One of the most famous Czech cartoons ‘Made in Czechoslovakia’ (above) by Miroslav Liďák shows Martin Dzúr, the Czech Minister of Defence, and the leader of the Czechoslovak Communist party Alexander Dubček driving a car and arriving at a crossroads. While Dzúr reports: “It’s ok from the right”, Dubček says: “Tanks from the left.” Playing with words in which ‘right’ symbolizes both political position and the western democracies approval of the political changes in Czechoslovakia while ‘left’ represents what is coming from the East, e.g. the Soviet Union, the cartoonist exhibited a prophetic skill.

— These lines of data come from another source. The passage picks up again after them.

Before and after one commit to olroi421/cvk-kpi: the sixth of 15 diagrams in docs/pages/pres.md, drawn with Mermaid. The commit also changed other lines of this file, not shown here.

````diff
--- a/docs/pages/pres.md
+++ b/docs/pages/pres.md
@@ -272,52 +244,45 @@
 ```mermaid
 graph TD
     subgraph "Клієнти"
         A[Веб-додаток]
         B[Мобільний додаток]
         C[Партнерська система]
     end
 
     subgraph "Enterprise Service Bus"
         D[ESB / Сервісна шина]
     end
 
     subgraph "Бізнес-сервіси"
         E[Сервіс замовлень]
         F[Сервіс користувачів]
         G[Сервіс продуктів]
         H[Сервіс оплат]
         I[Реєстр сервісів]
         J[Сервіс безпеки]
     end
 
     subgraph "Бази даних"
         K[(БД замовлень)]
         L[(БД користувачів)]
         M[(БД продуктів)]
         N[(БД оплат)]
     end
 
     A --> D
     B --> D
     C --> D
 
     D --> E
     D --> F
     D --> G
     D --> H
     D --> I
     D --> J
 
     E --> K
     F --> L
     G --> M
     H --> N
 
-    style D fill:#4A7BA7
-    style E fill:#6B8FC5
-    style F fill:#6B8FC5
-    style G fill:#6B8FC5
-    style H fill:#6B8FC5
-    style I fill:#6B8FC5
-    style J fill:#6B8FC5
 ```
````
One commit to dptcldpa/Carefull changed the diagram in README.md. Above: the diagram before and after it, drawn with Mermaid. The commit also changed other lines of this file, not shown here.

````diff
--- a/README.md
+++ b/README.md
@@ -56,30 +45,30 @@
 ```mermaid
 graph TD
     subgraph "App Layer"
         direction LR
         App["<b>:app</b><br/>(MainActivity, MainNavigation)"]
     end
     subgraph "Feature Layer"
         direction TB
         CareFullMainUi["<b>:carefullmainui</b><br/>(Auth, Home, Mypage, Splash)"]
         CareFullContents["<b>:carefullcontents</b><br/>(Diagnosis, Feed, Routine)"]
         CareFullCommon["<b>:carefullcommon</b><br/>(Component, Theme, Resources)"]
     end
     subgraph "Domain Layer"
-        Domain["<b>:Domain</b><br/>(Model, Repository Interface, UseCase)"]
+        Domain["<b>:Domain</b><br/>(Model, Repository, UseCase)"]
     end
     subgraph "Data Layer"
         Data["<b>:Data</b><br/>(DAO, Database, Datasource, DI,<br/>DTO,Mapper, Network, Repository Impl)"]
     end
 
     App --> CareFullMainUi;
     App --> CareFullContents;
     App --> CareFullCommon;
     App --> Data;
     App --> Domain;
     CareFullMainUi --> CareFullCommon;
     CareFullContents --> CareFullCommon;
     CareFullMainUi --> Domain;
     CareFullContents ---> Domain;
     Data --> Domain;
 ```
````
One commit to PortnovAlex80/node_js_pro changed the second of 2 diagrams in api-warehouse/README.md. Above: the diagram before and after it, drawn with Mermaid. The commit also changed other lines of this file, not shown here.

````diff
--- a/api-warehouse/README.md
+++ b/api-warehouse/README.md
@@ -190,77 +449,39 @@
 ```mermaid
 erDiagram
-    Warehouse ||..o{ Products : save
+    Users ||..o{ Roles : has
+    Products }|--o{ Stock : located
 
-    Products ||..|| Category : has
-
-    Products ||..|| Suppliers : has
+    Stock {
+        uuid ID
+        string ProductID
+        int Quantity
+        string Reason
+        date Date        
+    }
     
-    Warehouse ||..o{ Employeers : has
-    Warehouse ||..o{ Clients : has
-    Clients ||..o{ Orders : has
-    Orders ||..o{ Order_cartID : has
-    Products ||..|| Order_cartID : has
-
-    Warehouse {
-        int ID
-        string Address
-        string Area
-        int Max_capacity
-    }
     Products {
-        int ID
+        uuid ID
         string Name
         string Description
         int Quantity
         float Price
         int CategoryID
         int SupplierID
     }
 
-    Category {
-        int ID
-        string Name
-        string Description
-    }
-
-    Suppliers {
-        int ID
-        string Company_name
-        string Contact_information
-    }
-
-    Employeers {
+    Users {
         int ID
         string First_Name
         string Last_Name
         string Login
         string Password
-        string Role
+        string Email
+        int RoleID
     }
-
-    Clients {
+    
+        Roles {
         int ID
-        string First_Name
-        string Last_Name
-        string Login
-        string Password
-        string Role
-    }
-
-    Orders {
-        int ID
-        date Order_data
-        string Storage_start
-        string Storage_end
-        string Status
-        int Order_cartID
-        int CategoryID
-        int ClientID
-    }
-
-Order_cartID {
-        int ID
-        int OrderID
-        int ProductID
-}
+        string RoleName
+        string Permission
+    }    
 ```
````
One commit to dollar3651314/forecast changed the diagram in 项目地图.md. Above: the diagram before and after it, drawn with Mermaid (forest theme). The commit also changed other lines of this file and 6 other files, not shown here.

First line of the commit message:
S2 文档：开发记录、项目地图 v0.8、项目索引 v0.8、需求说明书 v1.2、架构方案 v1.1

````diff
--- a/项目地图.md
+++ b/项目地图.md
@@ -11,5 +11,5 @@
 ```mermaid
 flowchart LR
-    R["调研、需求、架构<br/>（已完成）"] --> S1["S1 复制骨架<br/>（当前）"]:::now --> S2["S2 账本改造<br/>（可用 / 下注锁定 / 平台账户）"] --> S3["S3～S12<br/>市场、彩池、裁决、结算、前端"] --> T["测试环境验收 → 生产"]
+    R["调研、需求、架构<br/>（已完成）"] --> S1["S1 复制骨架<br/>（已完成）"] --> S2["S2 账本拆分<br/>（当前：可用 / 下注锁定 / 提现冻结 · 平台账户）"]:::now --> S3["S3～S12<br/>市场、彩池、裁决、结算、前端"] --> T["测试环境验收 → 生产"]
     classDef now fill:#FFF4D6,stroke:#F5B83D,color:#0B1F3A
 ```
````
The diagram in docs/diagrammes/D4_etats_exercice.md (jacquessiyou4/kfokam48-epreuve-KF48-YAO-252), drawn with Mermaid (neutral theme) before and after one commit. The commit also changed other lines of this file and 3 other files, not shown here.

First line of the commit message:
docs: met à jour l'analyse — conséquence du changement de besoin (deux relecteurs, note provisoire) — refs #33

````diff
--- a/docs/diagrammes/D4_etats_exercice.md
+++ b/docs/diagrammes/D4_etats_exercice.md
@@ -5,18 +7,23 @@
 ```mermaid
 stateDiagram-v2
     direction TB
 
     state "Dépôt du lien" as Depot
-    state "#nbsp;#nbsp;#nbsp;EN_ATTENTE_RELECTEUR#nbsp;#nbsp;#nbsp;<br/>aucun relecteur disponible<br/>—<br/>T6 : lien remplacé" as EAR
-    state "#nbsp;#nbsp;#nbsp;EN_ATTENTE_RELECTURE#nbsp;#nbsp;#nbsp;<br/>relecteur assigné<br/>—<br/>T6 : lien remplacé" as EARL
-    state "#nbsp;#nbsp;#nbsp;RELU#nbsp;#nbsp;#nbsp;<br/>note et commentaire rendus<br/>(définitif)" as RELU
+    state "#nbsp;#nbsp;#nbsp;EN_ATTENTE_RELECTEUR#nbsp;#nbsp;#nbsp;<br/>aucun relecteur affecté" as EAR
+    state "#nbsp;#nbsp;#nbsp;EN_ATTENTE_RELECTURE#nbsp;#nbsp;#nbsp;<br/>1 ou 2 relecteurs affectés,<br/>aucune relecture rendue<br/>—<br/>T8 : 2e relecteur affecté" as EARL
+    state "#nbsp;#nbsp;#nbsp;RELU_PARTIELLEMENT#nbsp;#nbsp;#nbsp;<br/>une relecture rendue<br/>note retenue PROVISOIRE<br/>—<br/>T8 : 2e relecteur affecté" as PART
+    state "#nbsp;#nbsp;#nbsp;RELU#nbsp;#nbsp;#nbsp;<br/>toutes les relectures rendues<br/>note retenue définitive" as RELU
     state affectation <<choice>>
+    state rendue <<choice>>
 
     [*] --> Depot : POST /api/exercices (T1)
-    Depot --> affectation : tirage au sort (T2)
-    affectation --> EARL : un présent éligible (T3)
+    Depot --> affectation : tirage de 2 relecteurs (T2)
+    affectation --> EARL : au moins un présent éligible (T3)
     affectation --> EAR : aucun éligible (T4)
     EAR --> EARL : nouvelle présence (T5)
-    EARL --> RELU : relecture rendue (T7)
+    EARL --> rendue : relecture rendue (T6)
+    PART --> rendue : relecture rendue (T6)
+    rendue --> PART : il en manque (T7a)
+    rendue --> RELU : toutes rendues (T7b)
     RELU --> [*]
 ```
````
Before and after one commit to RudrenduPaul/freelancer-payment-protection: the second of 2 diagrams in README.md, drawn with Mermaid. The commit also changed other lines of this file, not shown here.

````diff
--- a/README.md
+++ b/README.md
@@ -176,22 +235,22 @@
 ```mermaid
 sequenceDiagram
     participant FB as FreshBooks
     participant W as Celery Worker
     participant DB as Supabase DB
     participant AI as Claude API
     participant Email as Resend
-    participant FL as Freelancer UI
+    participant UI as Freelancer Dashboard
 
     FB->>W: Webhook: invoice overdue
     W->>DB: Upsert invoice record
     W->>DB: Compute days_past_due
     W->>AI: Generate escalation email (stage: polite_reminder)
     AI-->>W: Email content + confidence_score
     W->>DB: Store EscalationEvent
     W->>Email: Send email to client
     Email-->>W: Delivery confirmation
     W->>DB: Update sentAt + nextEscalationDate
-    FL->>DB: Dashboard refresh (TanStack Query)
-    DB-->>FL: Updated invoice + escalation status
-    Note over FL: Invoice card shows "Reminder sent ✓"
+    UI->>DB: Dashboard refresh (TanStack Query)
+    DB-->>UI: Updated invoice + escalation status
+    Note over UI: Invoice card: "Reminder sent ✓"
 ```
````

The cartoon was published on 11 July 1968 in Literarní listy, one month and ten days prior to arrival of Soviet tanks on 21 August 1968. The phrase itself has passed into popular usage and become a staple joke on many car journeys.
The exhibition is co-curated by the Czech Centre London and Dr Tim Benson of The Cartoon Picture Gallery, London, a leading expert on political cartoons and Editor of Britain’s Best Political Cartoons.
Exhibition: 30 July – 2 September 2018
Vitrínka Gallery, Czech Centre London, 30 Kensington Palace Gardens, London W8 4QY
Opening hours: 10 am—6 pm / Monday—Friday, Free Entry